→ PROBLEM DESCRIPTION: Select, from the data, each line where "Tradr" occurs.

═══ PROVIDED DATA

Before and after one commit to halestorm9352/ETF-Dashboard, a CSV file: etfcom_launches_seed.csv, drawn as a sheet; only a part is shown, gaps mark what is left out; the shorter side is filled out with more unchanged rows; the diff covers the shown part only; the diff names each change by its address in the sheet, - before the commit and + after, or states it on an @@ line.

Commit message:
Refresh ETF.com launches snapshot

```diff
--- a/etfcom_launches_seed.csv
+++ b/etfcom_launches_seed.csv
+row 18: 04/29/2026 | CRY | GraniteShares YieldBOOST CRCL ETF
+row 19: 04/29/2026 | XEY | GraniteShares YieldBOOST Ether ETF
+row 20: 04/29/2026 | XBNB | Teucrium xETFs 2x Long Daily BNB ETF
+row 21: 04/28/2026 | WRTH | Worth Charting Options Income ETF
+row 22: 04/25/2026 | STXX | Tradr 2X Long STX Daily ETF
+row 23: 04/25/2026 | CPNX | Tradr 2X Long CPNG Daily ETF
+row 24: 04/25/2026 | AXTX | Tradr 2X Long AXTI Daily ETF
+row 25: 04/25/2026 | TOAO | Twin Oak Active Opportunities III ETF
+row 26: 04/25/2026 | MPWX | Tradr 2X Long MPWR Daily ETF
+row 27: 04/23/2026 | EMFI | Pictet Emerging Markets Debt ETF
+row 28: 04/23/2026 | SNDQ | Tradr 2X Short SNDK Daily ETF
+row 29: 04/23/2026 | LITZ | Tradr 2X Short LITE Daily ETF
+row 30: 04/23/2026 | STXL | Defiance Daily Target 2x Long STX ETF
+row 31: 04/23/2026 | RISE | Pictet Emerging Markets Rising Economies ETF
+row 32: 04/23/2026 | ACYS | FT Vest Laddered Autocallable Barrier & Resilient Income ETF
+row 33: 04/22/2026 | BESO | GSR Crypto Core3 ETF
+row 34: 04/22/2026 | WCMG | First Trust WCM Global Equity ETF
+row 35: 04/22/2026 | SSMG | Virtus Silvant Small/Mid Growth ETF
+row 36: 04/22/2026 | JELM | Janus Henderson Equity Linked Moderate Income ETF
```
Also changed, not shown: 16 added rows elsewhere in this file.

══════

→ THE ANSWER:
+row 22: 04/25/2026 | STXX | Tradr 2X Long STX Daily ETF
+row 23: 04/25/2026 | CPNX | Tradr 2X Long CPNG Daily ETF
+row 24: 04/25/2026 | AXTX | Tradr 2X Long AXTI Daily ETF
+row 26: 04/25/2026 | MPWX | Tradr 2X Long MPWR Daily ETF
+row 28: 04/23/2026 | SNDQ | Tradr 2X Short SNDK Daily ETF
+row 29: 04/23/2026 | LITZ | Tradr 2X Short LITE Daily ETF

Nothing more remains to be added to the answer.